Pandit Jasraj recalls going to school as a child and stopping at a kiosk where her song, Deewana bana de, played every morning. "I was mesmerized by her voice, her rendition and the instant connect she was able to make with her listeners," he recalls.

Akhtari Bai Faizabadi or (Akhtari as she was popularly called) defied customs and lived life on her own terms. Besides Ghazals, she also sang thumri and dadra, and even for films. Her gayaki packed concerts to capacity. Audience would invariably demand an encore for Aye Mohabbat Tere Anjaam Pe Rona Aaya.

Yet the ghazal singer, who was born on Oct 7, 1914, was a loner who craved for companionship, says one of her foremost disciples Rita Ganguly, who runs the Begum Akhtar Academy of Ghazal in the capital.

Akhtari was a strict tutor. Ganguly once stated that 'ammi' could not tolerate any off-key note and would hurl the choicest of swear words if any of her shagird's deviated from 'sur.' But her love and respect for her guru remains undiminished. After much effort by Ganguly, a road is likely to be named after Begum Akhtar in Kolkata. She is also trying to get a street in Lucknow where the maestro once lived to be named Begum Akhtar Marg. Simultaneously, another road in her birthplace Faizabad, will be named after her. "I am also pleased that the house she was born in will be converted into a museum," Ganguly says.

It's not just the shishyas or the earlier generation, but many from the newer lot of professional Ghazal singers like Vidya Shah, who look up to Akhtari. "There have been trendsetters and epoch makers in Indian music, but Begum Akhtar gave ghazal the classical nature that it never had before, something that can be only attributed to her," says Shah. "And the fact that ghazal was featured in mainstream festivals and people thronged to listen to her in the same way the way they would to listen to Ustad Bade Ghulam Ali Khan is clearly indicative of how much weight she had brought to it. Therefore, it is important to celebrate a diva like her and talk about the seminal contribution she made to Indian music."

Singer Shubha Mudgal says her music spoke to listeners and moved them in that inexplicable sharing that only art is able to achieve. "Her training in classical music, profound understanding of Urdu poetry, unique voice and the passionate and expressive quality of her singing remain unmatched," she says.

But in the last couple of decades, several attempts have been made to present and popularize a certain form of Ghazal singing that could find favour with the masses. Star exponents from India and Pakistan have tried to select relatively simpler poetry that would appeal even to uninitiated audiences unfamiliar with the subtle and complex nuances of Urdu poetry. By selecting relatively simple Shayari, set to more catchy tunes, shorn of the vital elements of elaboration styled on Hindustani classical music, and packaged musically and orchestrally in the manner of a film song or popular music, attempts were made to make ghazals popular with the masses.

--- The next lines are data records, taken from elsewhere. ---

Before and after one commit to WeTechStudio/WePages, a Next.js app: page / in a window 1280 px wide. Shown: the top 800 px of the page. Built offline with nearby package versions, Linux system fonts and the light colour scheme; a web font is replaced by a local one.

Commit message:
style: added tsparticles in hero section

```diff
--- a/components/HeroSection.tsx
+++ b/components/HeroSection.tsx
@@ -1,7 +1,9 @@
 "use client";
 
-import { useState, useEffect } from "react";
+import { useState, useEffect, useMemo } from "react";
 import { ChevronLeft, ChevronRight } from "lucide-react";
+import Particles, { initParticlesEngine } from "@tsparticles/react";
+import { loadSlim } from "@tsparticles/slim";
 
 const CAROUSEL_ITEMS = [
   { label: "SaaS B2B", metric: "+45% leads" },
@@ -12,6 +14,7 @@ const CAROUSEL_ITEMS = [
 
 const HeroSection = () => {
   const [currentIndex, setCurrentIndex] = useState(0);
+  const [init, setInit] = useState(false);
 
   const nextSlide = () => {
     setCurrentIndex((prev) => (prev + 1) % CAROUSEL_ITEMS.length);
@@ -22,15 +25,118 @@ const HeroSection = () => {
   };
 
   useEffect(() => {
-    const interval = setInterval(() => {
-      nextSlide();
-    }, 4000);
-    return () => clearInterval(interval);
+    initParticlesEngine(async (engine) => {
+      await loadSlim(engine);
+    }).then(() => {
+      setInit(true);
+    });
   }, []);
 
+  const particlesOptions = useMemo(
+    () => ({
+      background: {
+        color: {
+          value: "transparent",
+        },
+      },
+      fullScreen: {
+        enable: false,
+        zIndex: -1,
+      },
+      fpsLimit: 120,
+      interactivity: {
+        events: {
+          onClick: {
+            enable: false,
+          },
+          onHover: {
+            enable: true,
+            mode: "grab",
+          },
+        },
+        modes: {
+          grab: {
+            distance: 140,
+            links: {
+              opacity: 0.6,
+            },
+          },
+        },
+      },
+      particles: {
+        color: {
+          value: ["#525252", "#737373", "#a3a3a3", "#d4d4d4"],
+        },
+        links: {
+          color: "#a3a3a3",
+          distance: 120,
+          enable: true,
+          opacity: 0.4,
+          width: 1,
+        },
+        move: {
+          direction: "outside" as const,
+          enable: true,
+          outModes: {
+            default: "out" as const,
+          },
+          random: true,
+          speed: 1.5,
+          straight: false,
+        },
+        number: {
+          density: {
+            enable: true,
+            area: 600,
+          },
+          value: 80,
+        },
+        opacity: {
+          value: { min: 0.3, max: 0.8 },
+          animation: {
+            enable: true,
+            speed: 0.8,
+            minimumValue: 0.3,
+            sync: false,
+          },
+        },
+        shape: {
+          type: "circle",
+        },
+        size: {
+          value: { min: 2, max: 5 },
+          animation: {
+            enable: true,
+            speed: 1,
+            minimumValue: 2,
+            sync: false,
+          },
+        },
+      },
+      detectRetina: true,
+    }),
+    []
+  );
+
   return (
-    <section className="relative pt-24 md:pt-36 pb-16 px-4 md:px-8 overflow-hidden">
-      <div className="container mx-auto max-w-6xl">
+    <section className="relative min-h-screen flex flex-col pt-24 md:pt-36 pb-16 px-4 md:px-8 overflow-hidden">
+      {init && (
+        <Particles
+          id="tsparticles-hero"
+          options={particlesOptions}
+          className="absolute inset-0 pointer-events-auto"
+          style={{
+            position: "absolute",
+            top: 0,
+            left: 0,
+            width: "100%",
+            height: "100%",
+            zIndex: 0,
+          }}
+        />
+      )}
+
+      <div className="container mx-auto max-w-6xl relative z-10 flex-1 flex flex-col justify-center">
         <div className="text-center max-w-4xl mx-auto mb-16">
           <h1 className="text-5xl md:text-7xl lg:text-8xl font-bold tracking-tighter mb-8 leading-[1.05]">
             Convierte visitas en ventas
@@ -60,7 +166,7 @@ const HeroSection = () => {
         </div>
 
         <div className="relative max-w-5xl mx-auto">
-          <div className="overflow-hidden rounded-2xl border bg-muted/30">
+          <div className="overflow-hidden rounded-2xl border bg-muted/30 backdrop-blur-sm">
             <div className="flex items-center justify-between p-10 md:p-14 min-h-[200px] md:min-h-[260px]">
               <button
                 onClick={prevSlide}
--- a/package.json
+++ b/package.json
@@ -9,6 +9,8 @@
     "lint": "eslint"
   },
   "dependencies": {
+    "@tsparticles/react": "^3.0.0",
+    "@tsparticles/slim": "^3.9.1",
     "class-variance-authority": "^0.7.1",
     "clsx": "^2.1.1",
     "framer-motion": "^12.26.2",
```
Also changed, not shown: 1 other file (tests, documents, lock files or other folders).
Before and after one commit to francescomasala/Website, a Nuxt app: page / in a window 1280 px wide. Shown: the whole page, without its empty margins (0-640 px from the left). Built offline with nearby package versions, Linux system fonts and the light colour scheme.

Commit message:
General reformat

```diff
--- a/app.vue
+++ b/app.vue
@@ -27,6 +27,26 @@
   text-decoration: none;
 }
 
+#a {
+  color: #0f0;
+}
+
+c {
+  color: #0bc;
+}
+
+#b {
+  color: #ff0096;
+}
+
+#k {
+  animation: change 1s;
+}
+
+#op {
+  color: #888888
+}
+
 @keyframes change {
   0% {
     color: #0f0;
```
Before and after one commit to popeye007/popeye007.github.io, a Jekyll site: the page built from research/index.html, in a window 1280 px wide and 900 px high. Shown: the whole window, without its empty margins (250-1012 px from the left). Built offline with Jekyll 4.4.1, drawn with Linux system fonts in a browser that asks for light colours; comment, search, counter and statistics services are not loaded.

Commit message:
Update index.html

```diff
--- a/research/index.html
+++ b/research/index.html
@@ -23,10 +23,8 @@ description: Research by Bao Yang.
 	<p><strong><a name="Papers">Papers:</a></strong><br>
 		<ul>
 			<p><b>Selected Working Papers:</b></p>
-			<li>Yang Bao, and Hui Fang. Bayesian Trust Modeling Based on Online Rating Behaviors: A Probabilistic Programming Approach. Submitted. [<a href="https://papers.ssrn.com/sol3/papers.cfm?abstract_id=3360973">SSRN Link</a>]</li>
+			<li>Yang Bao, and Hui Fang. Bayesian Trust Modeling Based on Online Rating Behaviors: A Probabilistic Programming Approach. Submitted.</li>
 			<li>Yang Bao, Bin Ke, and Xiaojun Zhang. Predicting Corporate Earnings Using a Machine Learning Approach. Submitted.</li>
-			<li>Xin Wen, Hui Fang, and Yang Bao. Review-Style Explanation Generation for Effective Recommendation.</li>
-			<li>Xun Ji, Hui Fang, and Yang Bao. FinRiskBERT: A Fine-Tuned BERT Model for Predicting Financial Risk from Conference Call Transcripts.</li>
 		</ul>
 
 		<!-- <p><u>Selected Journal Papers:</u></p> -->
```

Mudgal says that in the process, Ghazal as a poetic and musical form seems to have lost its majestic identity to which the iconic Begum Akhtar contributed so significantly. "At the same time, it is not surprising to hear contemporary singers rendering Ghazals and Thumri Dadra compositions that were made immortal by her. Sadly, these sometimes become musical caricatures or at best, poor imitations when rendered by artistes without the genius and insights that Begum Akhtar brought to her rendering," she says.

As Dastangoi artiste Danish Hussain sums up, '"Begum Akhtar brought in this layered textual understanding of the poem in to her singing that raised the performance to some other other-worldly level. I doubt most modern singers have that kind of grasp over literature."